Stored entries:
[Start of section]

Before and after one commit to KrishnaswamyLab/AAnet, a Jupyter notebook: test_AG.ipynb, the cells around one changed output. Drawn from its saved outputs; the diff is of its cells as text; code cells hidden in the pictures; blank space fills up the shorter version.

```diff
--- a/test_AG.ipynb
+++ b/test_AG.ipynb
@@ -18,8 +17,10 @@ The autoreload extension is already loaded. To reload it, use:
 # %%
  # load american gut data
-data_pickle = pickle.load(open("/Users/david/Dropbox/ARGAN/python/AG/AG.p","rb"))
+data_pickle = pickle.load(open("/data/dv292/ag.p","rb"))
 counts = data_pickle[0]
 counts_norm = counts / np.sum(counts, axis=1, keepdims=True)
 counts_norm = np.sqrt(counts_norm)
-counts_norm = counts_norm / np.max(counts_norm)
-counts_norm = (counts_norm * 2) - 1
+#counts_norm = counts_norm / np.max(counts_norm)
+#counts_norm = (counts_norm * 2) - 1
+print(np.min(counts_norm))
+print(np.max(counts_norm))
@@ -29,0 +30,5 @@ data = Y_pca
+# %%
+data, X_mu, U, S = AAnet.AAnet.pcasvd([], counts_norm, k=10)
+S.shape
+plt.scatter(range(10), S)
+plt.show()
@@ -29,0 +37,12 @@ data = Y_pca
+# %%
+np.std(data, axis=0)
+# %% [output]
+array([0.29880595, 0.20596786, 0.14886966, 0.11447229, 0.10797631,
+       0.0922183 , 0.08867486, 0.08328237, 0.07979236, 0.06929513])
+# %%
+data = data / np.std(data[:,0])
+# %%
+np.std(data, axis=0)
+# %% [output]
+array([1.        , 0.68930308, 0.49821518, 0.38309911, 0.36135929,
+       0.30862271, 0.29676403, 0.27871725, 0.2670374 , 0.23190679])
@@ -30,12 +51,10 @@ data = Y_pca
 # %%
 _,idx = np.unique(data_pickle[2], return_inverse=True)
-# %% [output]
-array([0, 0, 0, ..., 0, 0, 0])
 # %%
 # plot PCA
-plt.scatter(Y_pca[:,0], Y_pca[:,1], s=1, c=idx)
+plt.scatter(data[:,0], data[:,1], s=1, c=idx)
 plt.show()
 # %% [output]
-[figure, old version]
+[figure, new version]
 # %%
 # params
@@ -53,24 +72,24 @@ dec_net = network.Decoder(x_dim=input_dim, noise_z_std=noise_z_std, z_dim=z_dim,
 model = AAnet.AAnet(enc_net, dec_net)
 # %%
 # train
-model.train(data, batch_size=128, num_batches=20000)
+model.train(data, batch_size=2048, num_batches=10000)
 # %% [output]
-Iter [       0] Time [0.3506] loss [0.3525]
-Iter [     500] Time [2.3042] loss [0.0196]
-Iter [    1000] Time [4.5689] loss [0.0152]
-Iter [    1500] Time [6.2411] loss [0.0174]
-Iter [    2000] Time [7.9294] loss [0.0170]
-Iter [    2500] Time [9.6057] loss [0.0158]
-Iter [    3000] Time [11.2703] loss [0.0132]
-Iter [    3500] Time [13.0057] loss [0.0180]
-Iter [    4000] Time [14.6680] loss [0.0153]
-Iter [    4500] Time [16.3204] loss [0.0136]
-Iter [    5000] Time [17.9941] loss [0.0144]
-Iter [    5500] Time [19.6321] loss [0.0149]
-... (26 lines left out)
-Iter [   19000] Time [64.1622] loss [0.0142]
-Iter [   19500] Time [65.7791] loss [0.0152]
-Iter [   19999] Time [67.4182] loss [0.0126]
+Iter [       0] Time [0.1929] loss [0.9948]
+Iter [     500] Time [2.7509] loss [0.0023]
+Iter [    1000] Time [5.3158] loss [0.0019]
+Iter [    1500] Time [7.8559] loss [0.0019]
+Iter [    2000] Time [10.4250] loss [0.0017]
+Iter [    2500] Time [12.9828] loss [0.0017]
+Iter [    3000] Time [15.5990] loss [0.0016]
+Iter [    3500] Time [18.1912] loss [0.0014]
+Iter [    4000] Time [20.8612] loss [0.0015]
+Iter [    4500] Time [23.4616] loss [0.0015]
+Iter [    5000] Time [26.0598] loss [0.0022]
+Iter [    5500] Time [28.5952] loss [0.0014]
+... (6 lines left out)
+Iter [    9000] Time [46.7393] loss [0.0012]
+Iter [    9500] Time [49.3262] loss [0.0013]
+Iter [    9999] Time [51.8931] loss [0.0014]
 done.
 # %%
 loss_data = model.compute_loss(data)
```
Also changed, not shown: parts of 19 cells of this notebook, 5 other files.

[End of section]

Directions for this task:
When a line above contains the string "print", copy that line.

Exercise answer:
+print(np.min(counts_norm))
+print(np.max(counts_norm))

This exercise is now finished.